Entries taken from a collection
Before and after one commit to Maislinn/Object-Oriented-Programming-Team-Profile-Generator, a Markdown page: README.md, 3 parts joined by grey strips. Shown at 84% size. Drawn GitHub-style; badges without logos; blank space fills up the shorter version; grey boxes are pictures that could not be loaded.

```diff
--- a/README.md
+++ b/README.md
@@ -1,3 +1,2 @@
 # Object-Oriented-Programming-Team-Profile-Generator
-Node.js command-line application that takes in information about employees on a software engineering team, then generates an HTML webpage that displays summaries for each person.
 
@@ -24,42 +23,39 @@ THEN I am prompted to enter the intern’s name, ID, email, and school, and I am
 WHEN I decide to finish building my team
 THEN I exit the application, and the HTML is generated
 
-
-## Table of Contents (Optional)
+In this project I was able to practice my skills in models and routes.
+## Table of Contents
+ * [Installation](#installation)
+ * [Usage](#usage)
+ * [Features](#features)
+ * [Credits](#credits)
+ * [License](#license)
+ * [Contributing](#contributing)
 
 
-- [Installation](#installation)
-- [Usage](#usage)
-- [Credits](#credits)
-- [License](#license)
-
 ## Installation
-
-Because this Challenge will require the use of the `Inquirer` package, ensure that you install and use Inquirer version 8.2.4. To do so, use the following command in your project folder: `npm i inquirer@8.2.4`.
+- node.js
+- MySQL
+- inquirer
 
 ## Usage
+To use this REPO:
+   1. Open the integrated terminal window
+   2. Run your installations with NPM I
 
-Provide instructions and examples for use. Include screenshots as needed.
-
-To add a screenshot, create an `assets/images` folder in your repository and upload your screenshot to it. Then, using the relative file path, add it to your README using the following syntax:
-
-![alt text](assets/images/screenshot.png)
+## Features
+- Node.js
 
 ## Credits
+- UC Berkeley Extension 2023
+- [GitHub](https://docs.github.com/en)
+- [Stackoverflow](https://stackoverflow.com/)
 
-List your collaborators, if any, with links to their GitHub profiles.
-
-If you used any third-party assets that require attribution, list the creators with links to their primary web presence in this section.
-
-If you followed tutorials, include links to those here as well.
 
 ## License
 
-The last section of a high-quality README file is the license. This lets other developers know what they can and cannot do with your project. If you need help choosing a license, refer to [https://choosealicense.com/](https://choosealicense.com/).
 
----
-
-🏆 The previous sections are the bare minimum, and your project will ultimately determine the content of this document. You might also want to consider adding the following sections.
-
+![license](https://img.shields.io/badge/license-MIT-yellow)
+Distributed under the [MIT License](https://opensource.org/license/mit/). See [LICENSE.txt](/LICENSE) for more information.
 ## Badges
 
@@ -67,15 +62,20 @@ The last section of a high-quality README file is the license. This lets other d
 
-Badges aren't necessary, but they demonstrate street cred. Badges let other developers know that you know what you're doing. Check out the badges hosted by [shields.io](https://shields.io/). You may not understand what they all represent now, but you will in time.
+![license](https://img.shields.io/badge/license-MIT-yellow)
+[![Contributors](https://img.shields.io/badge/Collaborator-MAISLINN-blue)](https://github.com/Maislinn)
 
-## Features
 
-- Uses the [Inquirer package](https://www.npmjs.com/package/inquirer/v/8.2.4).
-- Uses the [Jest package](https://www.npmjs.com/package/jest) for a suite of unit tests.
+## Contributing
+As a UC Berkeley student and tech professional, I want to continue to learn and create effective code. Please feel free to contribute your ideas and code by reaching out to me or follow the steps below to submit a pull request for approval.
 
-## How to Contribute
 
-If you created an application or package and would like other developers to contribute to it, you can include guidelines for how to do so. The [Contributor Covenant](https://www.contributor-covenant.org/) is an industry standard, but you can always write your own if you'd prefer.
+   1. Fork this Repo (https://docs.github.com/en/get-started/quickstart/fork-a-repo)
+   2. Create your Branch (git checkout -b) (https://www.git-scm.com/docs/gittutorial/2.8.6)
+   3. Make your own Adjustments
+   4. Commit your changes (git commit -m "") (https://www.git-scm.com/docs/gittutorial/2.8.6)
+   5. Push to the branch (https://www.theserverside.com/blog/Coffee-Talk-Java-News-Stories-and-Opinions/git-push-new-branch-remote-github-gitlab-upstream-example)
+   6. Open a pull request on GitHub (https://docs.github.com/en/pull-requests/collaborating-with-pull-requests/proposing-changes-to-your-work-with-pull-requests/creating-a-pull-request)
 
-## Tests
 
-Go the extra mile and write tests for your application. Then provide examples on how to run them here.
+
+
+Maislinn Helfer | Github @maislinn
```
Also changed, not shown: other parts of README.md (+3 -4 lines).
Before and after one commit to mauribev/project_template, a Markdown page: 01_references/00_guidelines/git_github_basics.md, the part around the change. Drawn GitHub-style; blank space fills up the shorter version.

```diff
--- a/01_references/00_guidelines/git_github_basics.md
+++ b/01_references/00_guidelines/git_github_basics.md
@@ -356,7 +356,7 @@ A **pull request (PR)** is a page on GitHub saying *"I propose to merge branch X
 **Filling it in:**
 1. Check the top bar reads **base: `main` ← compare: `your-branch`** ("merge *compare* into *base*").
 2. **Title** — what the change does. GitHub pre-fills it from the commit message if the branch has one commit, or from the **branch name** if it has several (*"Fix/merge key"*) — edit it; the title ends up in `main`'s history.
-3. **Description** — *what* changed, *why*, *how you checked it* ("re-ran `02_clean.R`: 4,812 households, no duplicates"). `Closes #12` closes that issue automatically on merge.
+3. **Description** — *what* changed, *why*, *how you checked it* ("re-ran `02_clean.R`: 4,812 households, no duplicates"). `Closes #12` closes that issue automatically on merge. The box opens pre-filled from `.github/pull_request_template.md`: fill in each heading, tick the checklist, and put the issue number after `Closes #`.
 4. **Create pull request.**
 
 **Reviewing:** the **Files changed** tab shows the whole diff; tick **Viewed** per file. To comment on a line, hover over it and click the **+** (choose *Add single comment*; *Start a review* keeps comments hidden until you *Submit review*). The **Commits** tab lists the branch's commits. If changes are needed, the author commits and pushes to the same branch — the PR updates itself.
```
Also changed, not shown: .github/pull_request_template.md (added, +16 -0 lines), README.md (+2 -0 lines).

◆ EXERCISE ◆
Your answer must be the number of lines above that contain the word "shields", stated alone.

◆ ANSWER TO THE PROBLEM ◆
4